Modification records:
::::

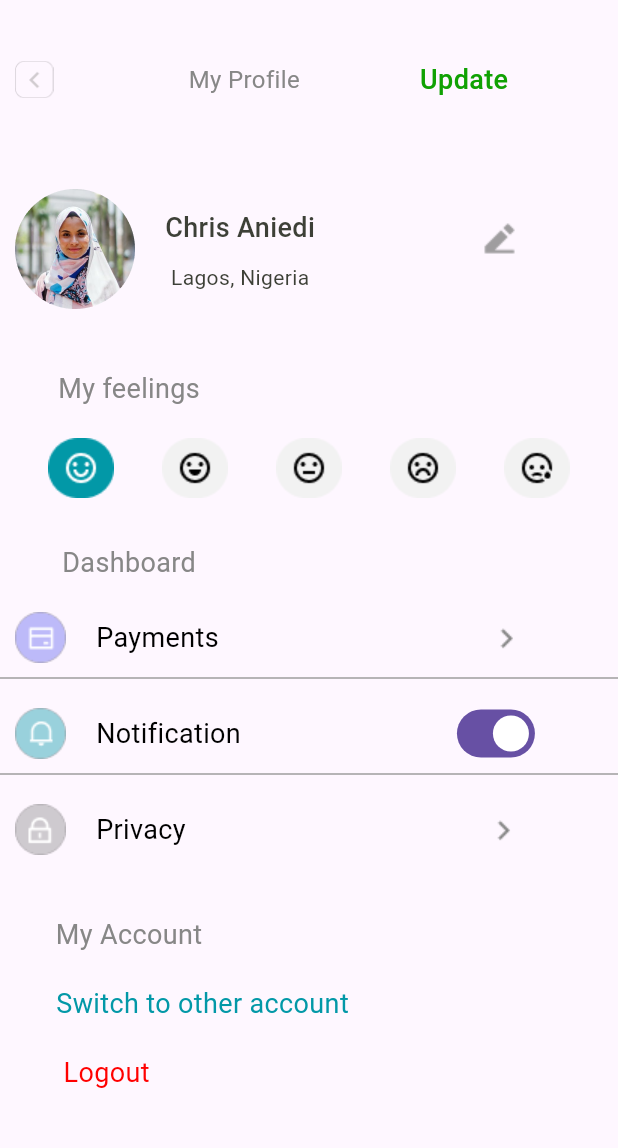
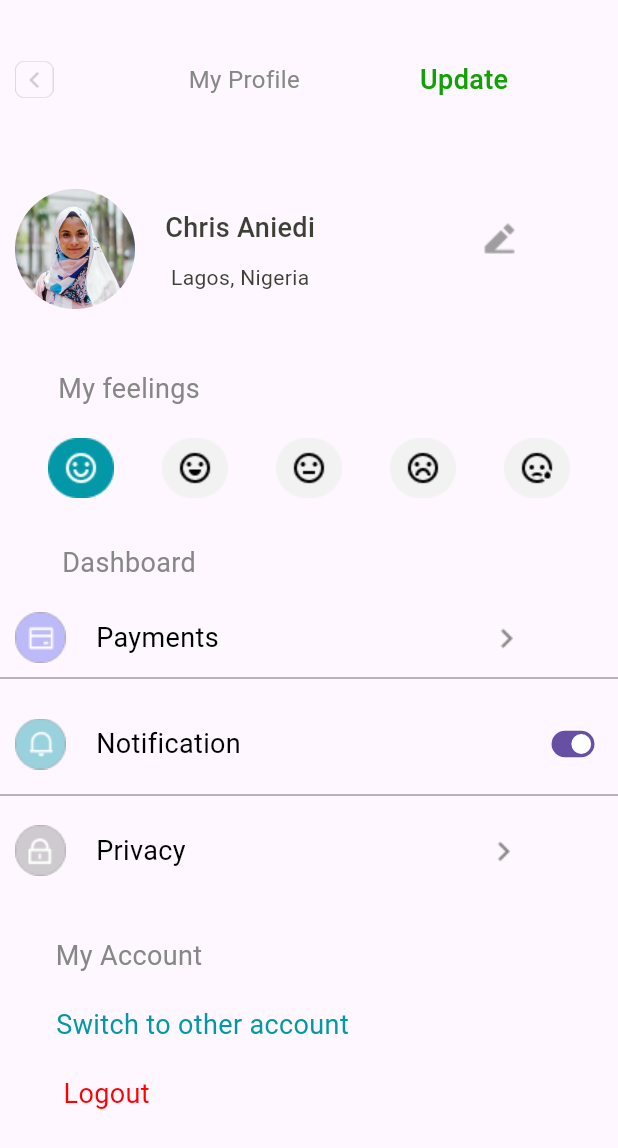
Before and after one commit to Cashkid500/mihi_app, a Flutter app: the ProfileSettingsScreen screen opened directly, on a phone screen of 412 x 824 dp. Shown: the top 1148 px of the screen. Run offline on Flutter 3.47's test engine with Material 3 defaults, Android fonts, the light colour scheme and no system bars; our stand-ins replace image_picker.

Commit message:
Made some fixes on the switch widget

```diff
--- a/lib/screens/profile/profile_settings.dart
+++ b/lib/screens/profile/profile_settings.dart
@@ -203,15 +203,9 @@ class _ProfileSettingsScreenState extends State<ProfileSettingsScreen> {
                       fontWeight: FontWeight.w400,
                       color: blackText),
                 ),
-                const SizedBox(
-                  width: 150,
-                ),
-                Container(
-                  width: 40,
-                  height: 20,
-                  decoration: BoxDecoration(
-                    borderRadius: BorderRadius.circular(8),
-                  ),
+                const Spacer(),
+                Transform.scale(
+                  scale: 0.55,
                   child: Switch(
                     value: _switchValue,
                     onChanged: (value) {
```
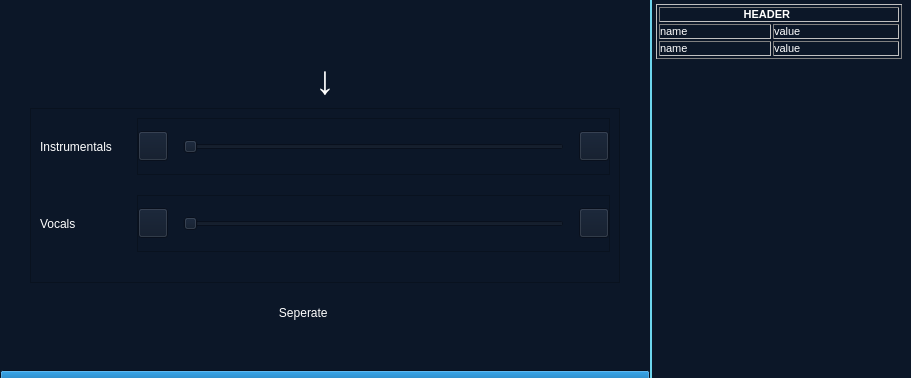
First picture: the form in ui_files/mainwindow.ui, repository Anjok07/ultimatevocalremovergui, before the edit.
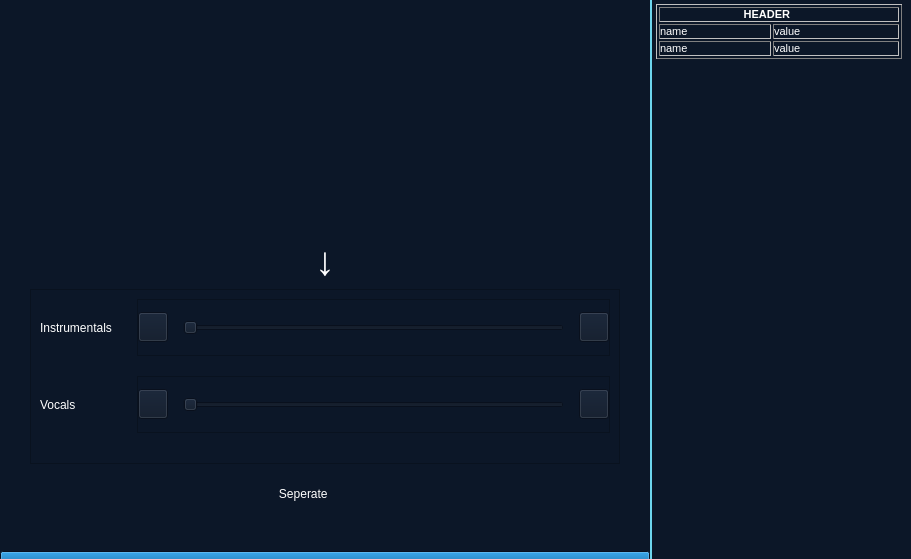
Second picture: the form after the edit.

What changed in the file:
```diff
--- a/ui_files/mainwindow.ui
+++ b/ui_files/mainwindow.ui
@@ -7,7 +7,7 @@
     <x>0</x>
     <y>0</y>
     <width>911</width>
-    <height>0</height>
+    <height>559</height>
    </rect>
   </property>
   <property name="minimumSize">
```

::::

About this task:
All of the lines above should be retyped precisely, apart from the pictures.

Answer space:
Before and after one commit to Cashkid500/mihi_app, a Flutter app: the ProfileSettingsScreen screen opened directly, on a phone screen of 412 x 824 dp. Shown: the top 1148 px of the screen. Run offline on Flutter 3.47's test engine with Material 3 defaults, Android fonts, the light colour scheme and no system bars; our stand-ins replace image_picker.

Commit message:
Made some fixes on the switch widget

```diff
--- a/lib/screens/profile/profile_settings.dart
+++ b/lib/screens/profile/profile_settings.dart
@@ -203,15 +203,9 @@ class _ProfileSettingsScreenState extends State<ProfileSettingsScreen> {
                       fontWeight: FontWeight.w400,
                       color: blackText),
                 ),
-                const SizedBox(
-                  width: 150,
-                ),
-                Container(
-                  width: 40,
-                  height: 20,
-                  decoration: BoxDecoration(
-                    borderRadius: BorderRadius.circular(8),
-                  ),
+                const Spacer(),
+                Transform.scale(
+                  scale: 0.55,
                   child: Switch(
                     value: _switchValue,
                     onChanged: (value) {
```
First picture: the form in ui_files/mainwindow.ui, repository Anjok07/ultimatevocalremovergui, before the edit.
Second picture: the form after the edit.

What changed in the file:
```diff
--- a/ui_files/mainwindow.ui
+++ b/ui_files/mainwindow.ui
@@ -7,7 +7,7 @@
     <x>0</x>
     <y>0</y>
     <width>911</width>
-    <height>0</height>
+    <height>559</height>
    </rect>
   </property>
   <property name="minimumSize">
```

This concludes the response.